In recent years, employees’ personal use of social media has become a thorny issue for companies. On one hand, people who post positively about their job or workplace can boost a brand’s reputation — an important recruiting tool in an era when “star employees” are a valuable commodity. On the other hand, posts deemed offensive by an employer or the general public can bring negative exposure to a firm, resulting in calls to boycott the company until the employee is fired — a phenomenon known as a collaborative brand attack. There’s even a slang term — “dooced” — for getting fired for posting questionable comments, pictures, or videos. The term is a reference to Heather Armstrong, an employee terminated for posting satirical stories about her job and colleagues on her parenting blog, dooce.com.
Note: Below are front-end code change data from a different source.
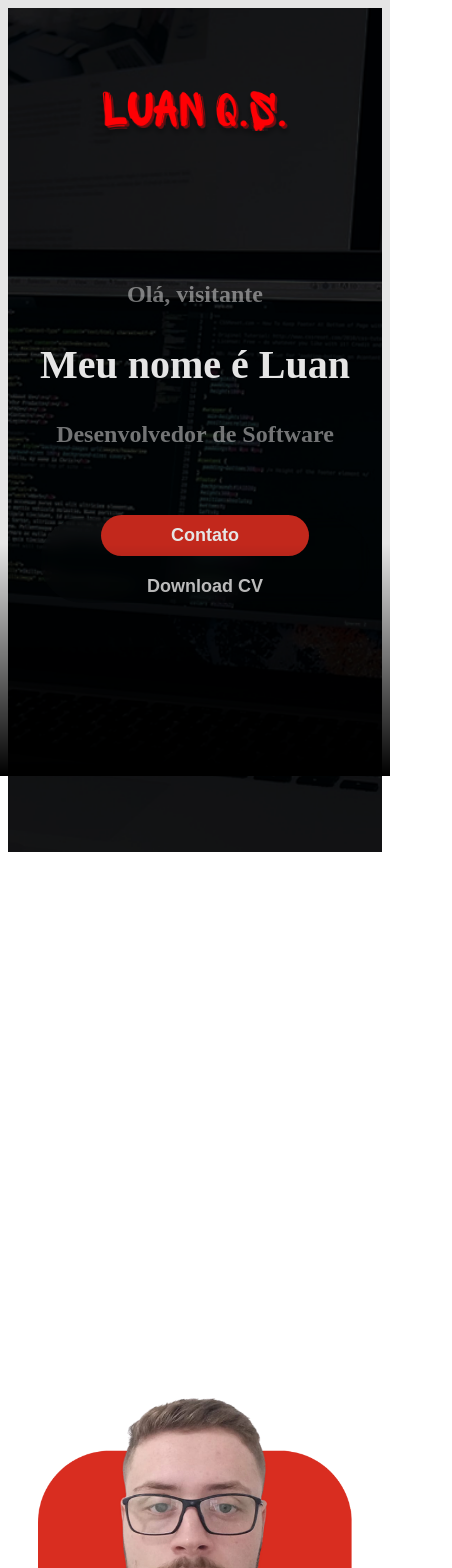
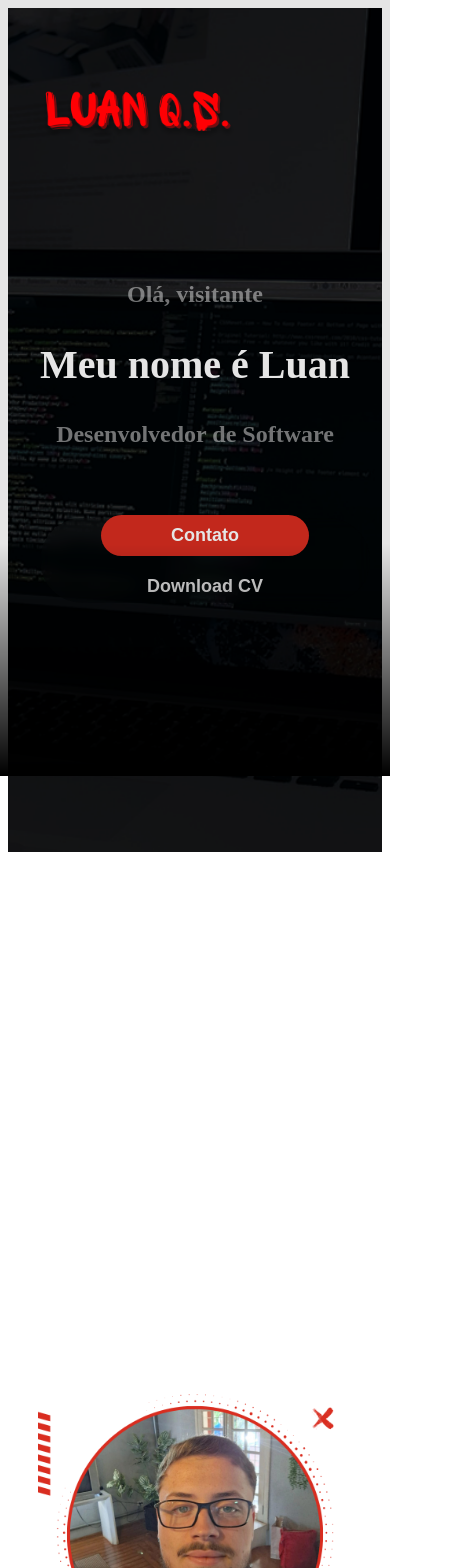
Before and after one commit to LuanQS2/My-Portfolio-Luan, an Angular app: page / in a window 390 px wide. Shown: the top 1568 px of the page, 452 px wide, since content can reach past the window. Built offline with nearby package versions, Linux system fonts and the light colour scheme.

Commit message:
New styles header

```diff
--- a/src/app/components/header/header.component.html
+++ b/src/app/components/header/header.component.html
@@ -1,6 +1,5 @@
 <header class="app-header">
   <nav id="navbar">
-
       <ul class="menu">
           <li><a href="#">Inicio</a></li>
           <li><a href="#">Sobre</a></li>
@@ -9,19 +8,17 @@
           <li><a href="https://wa.me/qr/GKXITYMQ4FPUH1" target="_blank">Contato</a></li>
       </ul>
 
+      <div class="mobile-menu">
+        <span class="logo-mobile"><img src="/assets/img/Logo.svg"/></span>
+
         <div class="abrir-menu" id="btn-menu">
           <i class="bi bi-list abrir-icon"></i>
             </div>
-
-    <span class="logo-mobile"><img src="/assets/img/Logo.svg"/></span>
 
             <div class="menu-mobile" id="menu-mobile">
           <div class="btn-fechar">
                   <i class="bi bi-x fechar-icon"></i>
           </div>
-
-
-
           <div class="div-ul">
               <ul>
                 <li><a href="#">Inicio</a></li>
@@ -32,5 +29,6 @@
           </div>
             </div>
             <div class="overlay-menu" id="overlay-menu"></div>
+      </div>
   </nav>
 </header>
--- a/src/app/components/header/header.component.scss
+++ b/src/app/components/header/header.component.scss
@@ -14,7 +14,7 @@
     display: flex;
     justify-content: center;
     align-items: center;
-    padding: 55px 0;
+    padding: 55px 8%;
     transition: background 0.3s ease-in-out;
   }
 
@@ -121,6 +121,7 @@
 }
 
 
+
 @media screen and (min-width: 1025px) {
   .app-header {
     .abrir-menu, .logo-mobile {
@@ -131,6 +132,11 @@
 
 @media screen and (max-width: 1024px) {
   .app-header {
+    #navbar{
+      display: flex;
+      justify-content: space-between;
+    }
+
     .abrir-menu, .logo-mobile {
         display: block;
         padding: 20px 4%;
--- a/src/app/components/home/home.component.html
+++ b/src/app/components/home/home.component.html
@@ -25,7 +25,7 @@
         Tenho habilidade com Figma para design e prototipagem, o que me permite criar interfaces intuitivas e responsivas. No entanto, meu principal objetivo é atuar no back-end, desenvolvendo soluções eficientes e escaláveis. Busco oportunidades para aplicar meus conhecimentos em projetos inovadores e continuar evoluindo na área de tecnologia.</p>
     </div>
     <div class="about-image">
-      <img src="/assets/img/perfil.png" alt="Luan">
+      <img src="/assets/img/perfil-luan.png" alt="Luan">
     </div>
   </div>
 </section>
```
Also changed, not shown: src/assets/img/perfil-luan.png (added), src/assets/img/perfil.png (deleted). Lines whose indentation alone changed are shown as unchanged.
As companies feel their way through this space, a few researchers have examined social media